**Given data**
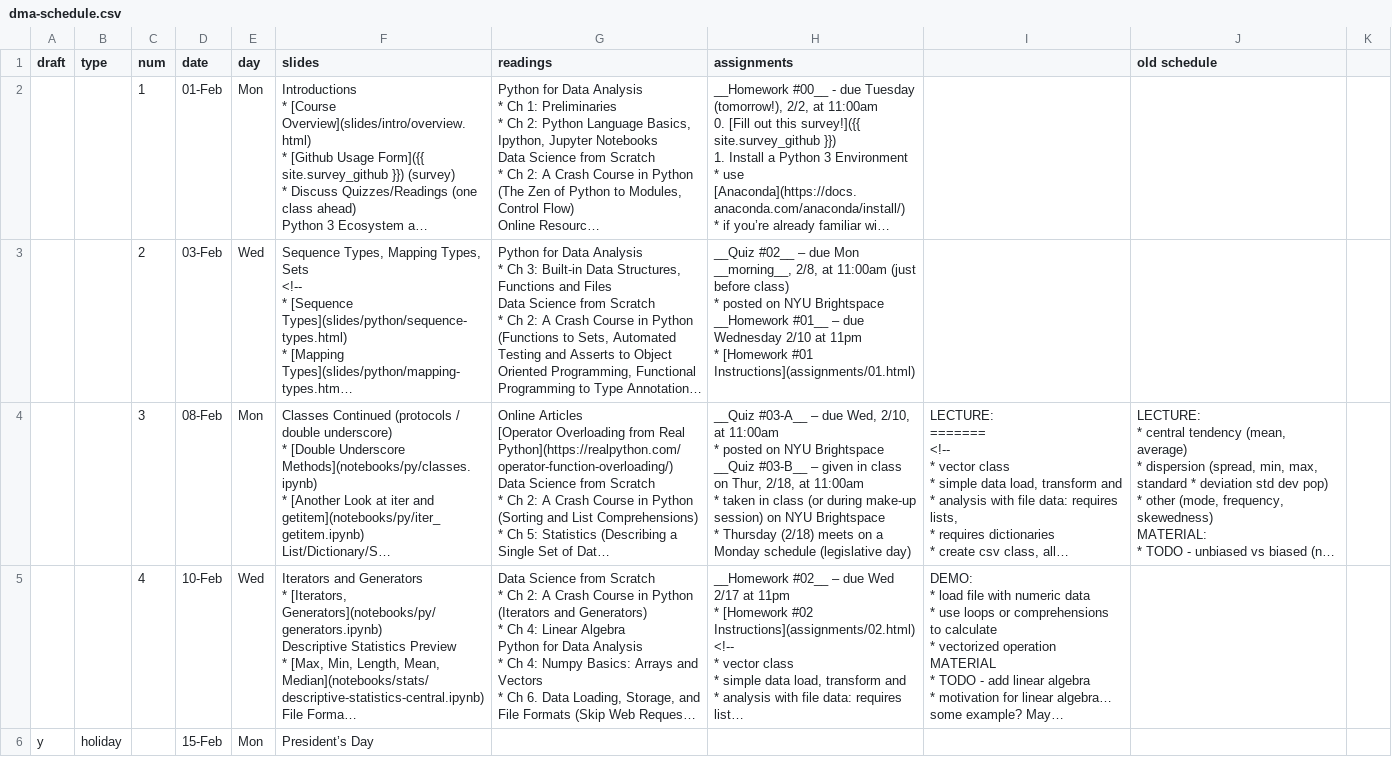
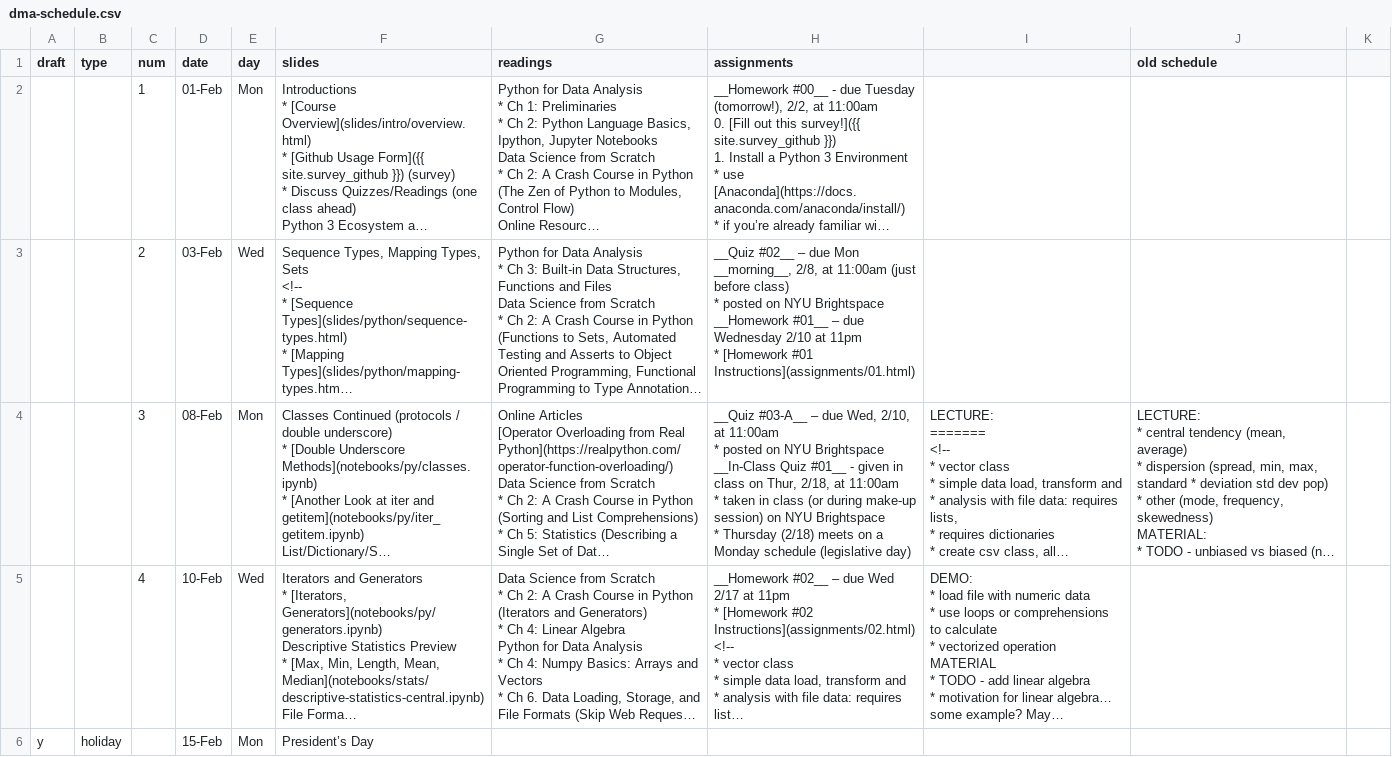
Before and after one commit to foureyes/csci-ua.0479-spring2021-001, a CSV file: _data/dma-schedule.csv, drawn as a sheet; only a part is shown; long unchanged cells end in …; ↵ is a line break in a cell; the diff covers the shown part only; the diff names each change by its address in the sheet, - before the commit and + after, or states it on an @@ line.

```diff
--- a/_data/dma-schedule.csv
+++ b/_data/dma-schedule.csv
-H4 (assignments): …NYU Brightspace ↵ __Quiz #03-B__ – given in…
+H4 (assignments): …NYU Brightspace ↵ __In-Class Quiz #01__ - given in…
```
Also changed, not shown: 3 edited cells elsewhere in this file, 3 other files.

**About this exercise**
The listing above should be returned word for word, with pictures omitted.

**Solution**
Before and after one commit to foureyes/csci-ua.0479-spring2021-001, a CSV file: _data/dma-schedule.csv, drawn as a sheet; only a part is shown; long unchanged cells end in …; ↵ is a line break in a cell; the diff covers the shown part only; the diff names each change by its address in the sheet, - before the commit and + after, or states it on an @@ line.

```diff
--- a/_data/dma-schedule.csv
+++ b/_data/dma-schedule.csv
-H4 (assignments): …NYU Brightspace ↵ __Quiz #03-B__ – given in…
+H4 (assignments): …NYU Brightspace ↵ __In-Class Quiz #01__ - given in…
```
Also changed, not shown: 3 edited cells elsewhere in this file, 3 other files.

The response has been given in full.